By Salimah Ebrahim
WASHINGTON, June 28 (Reuters) - In sweltering Washington heat, more than 1,000 people from across the United States and around the world gathered outside the U.S. Supreme Court Wednesday to await the court's decision on President Barack Obama's contested healthcare law.
The historic day proved a magnet not only for the media throngs but for belly-dancing protesters, flag-waving, bullhorn-wielding partisans on all sides and the now omni-present Tea Party sentinel in full Revolutionary War uniform.
The mood outside the court, which is across the street from the domed U.S. Capitol, was divided like the justices themselves, who ruled the health care law constitutional.
A pregnant Michelle Junessa, her husband Gabriel - a salesman from New Orleans - and their 3-year-old son, Austin, booked their flights to Washington two days ago hoping to witness a striking down of the entire law.
"We feel strongly about Obamacare not being put into place ... it's nerve racking," she said. "It needs to go, it needs to be reworked. It was too much too fast, shoving it down our throats."
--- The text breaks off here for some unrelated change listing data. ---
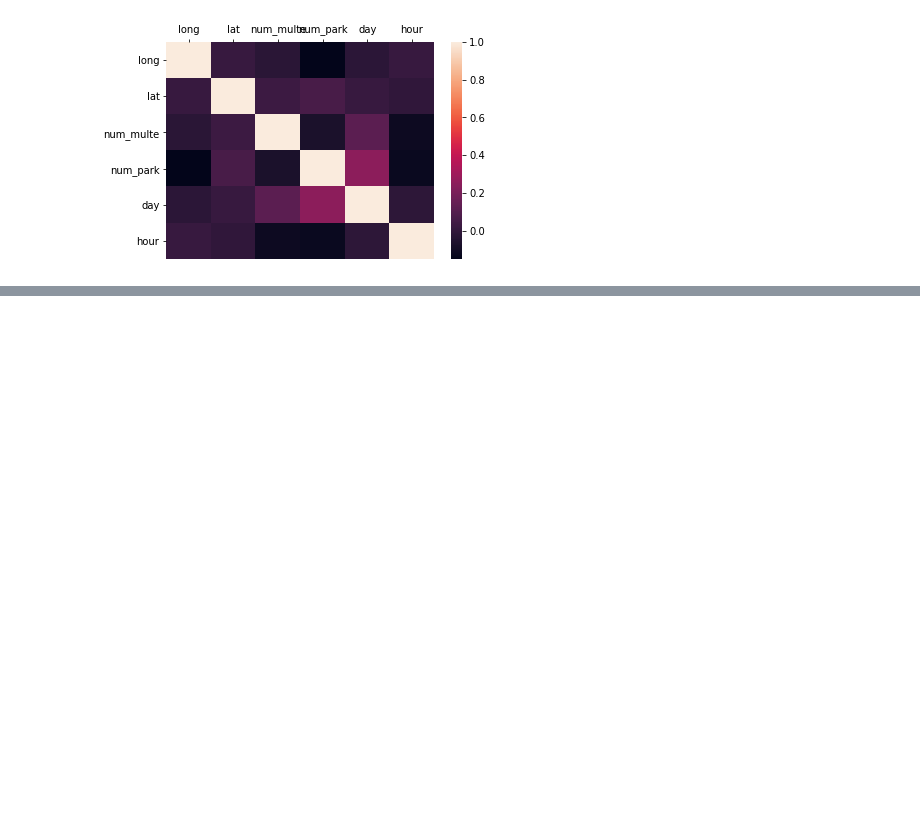
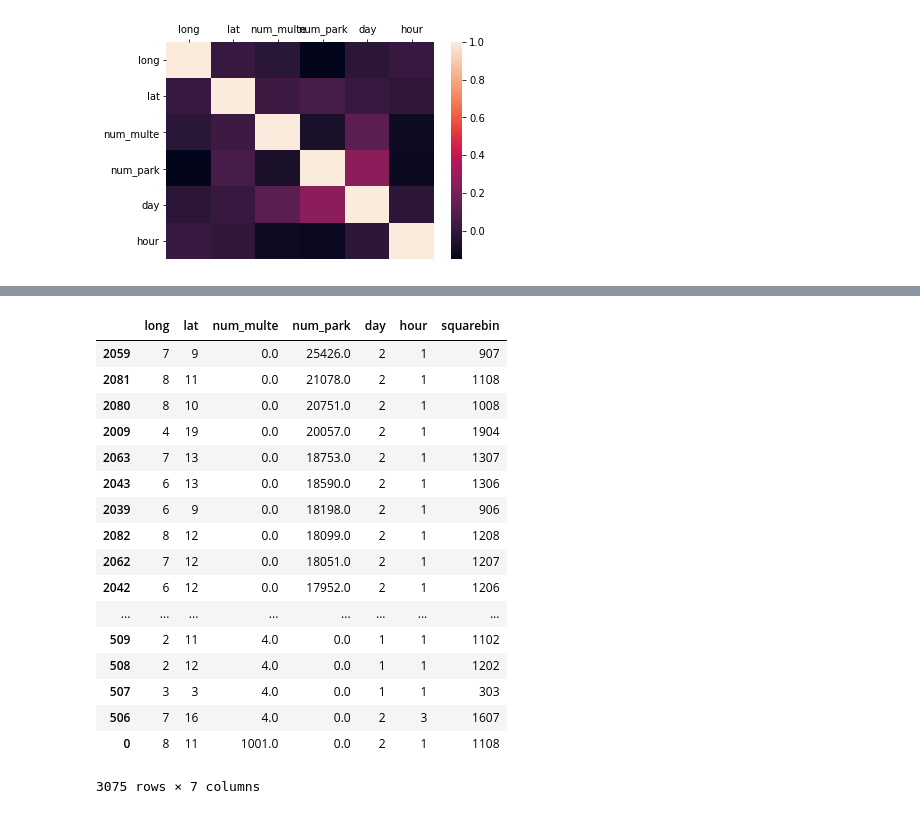
Before and after one commit to Vem-Solutions-spa/dataset-vem_event, a Jupyter notebook: Pier/bin dataset park e multe.ipynb, the cells around one changed output, grey strips where cells are left out. Cells and saved outputs as stored; diff of their text form; code cells hidden in the pictures; blank space fills up the shorter version.

```diff
--- a/Pier/bin dataset park e multe.ipynb
+++ b/Pier/bin dataset park e multe.ipynb
@@ -245,0 +283,24 @@ sb.heatmap(corrmat, vmax=1., square=False).xaxis.tick_top()
+# %%
+j4 = joined3.loc[joined3['num_park'] < 1]
+j4.head()
+#j4.plot.scatter(x='num_park', y='num_multe', c='squarebin', colormap='viridis')
+joined3.sort_values("num_park", ascending=False)
+# %% [output]
+|  | long | lat | num_multe | num_park | day | hour | squarebin |
+| 2059 | 7 | 9 | 0.0 | 25426.0 | 2 | 1 | 907 |
+| 2081 | 8 | 11 | 0.0 | 21078.0 | 2 | 1 | 1108 |
+| 2080 | 8 | 10 | 0.0 | 20751.0 | 2 | 1 | 1008 |
+| 2009 | 4 | 19 | 0.0 | 20057.0 | 2 | 1 | 1904 |
+| 2063 | 7 | 13 | 0.0 | 18753.0 | 2 | 1 | 1307 |
+| 2043 | 6 | 13 | 0.0 | 18590.0 | 2 | 1 | 1306 |
+| 2039 | 6 | 9 | 0.0 | 18198.0 | 2 | 1 | 906 |
+| 2082 | 8 | 12 | 0.0 | 18099.0 | 2 | 1 | 1208 |
+| 2062 | 7 | 12 | 0.0 | 18051.0 | 2 | 1 | 1207 |
+| 2042 | 6 | 12 | 0.0 | 17952.0 | 2 | 1 | 1206 |
+| ... | ... | ... | ... | ... | ... | ... | ... |
+| 509 | 2 | 11 | 4.0 | 0.0 | 1 | 1 | 1102 |
+| 508 | 2 | 12 | 4.0 | 0.0 | 1 | 1 | 1202 |
+| 507 | 3 | 3 | 4.0 | 0.0 | 1 | 1 | 303 |
+| 506 | 7 | 16 | 4.0 | 0.0 | 2 | 3 | 1607 |
+| 0 | 8 | 11 | 1001.0 | 0.0 | 2 | 1 | 1108 |
+3075 rows × 7 columns
```
Also changed, not shown: parts of 6 cells of this notebook, 1 other file.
A few feet away, Liz and Stan Lehman from Arkansas, who work as a nurse and medical imager respectively, sat watching the spectacle, taking in the competing chants of the pro- and anti-healthcare camps.
The Lehman's admitted they were uncomfortable with the law's individual mandate requiring Americans to buy health coverage or pay a penalty. However, they support the rest of the law - especially the provision protecting people with pre-existing conditions from being denied coverage.
Stan Lehman said being there reminded him of key moments during the U.S. civil rights movement a half century ago. "It's a biggie," he said as he looked toward the white marble court building.
Earlier, a gathering of young pro-Obama supporters had come out in full force toting signs reading: "I love Obama-care."
In their midst was Kristan Hawkins, the executive director of Student's for Life America, an anti-abortion organization campaigning against the healthcare law. Hawkins, tried to counter the group's cheers, speaking intermittently into a megaphone.
"We have our protests actually down the street. I just chose to step here in the middle," she said, citing long-wait times for medical treatment in countries with universal healthcare, like Canada and Britain, as a main reason for her opposition to the law.
CROWD REACTS AS AMBULANCE ARRIVES
A few soft strains of people singing "God Bless America" filtered through the back of the crowd as it quieted down in anticipation of the court's ruling.
The decision, released just after 10 a.m. EDT, was greeted initially by a roar of approval and cheering from those in support. That was soon followed by a stereo blasting Obama's signature 2008 campaign song - Stevie Wonder's "Signed, Sealed Delivered, I'm Yours".
Minutes later the police pushed the crowd back even further to make way for an ambulance that had just arrived. As a stretcher was pulled out, an officer told Reuters: "A lady has just had a heart attack. We've had a few people faint."
The rest of the morning belonged to the sounds of a rally, organized on the court steps by the conservative Tea Party movement and attended by Republican congresswoman Michele Bachmann.
The rally's chants of "November is coming!" and "We will repeal!" referred to the group's next hope: that presumptive Republican nominee Mitt Romney will be elected in the November election and will work to fulfill his pledge to repeal the law.
INSIDE COURTROOM: GLOBAL VOICES
Inside the Supreme Court, tourists wearing Hawaiian shirts, shorts and baseball caps streamed past groups of men and women in dark suits clutching thick white copies of the decision.
At the entrance to the courtroom, where the nine justices empty chairs loomed in the background, two young women in hijabs politely asked a bystander to take their photo.
Marwa Jamal and Ghofran Mansoub were visiting from Yemen - a country caught in the throes of the Arab Spring; its people struggling for their own rights.
Both women, informed by their own experiences, were struck by the order and civility of the scene outside the court.
"Today is a historical day. We saw the demonstrations and good for the American people today. Each people try fight for their rights and ask for their rights in their own way, peacefully," Jamal said. "We are going to send these photos home and say where we were when this decision happened."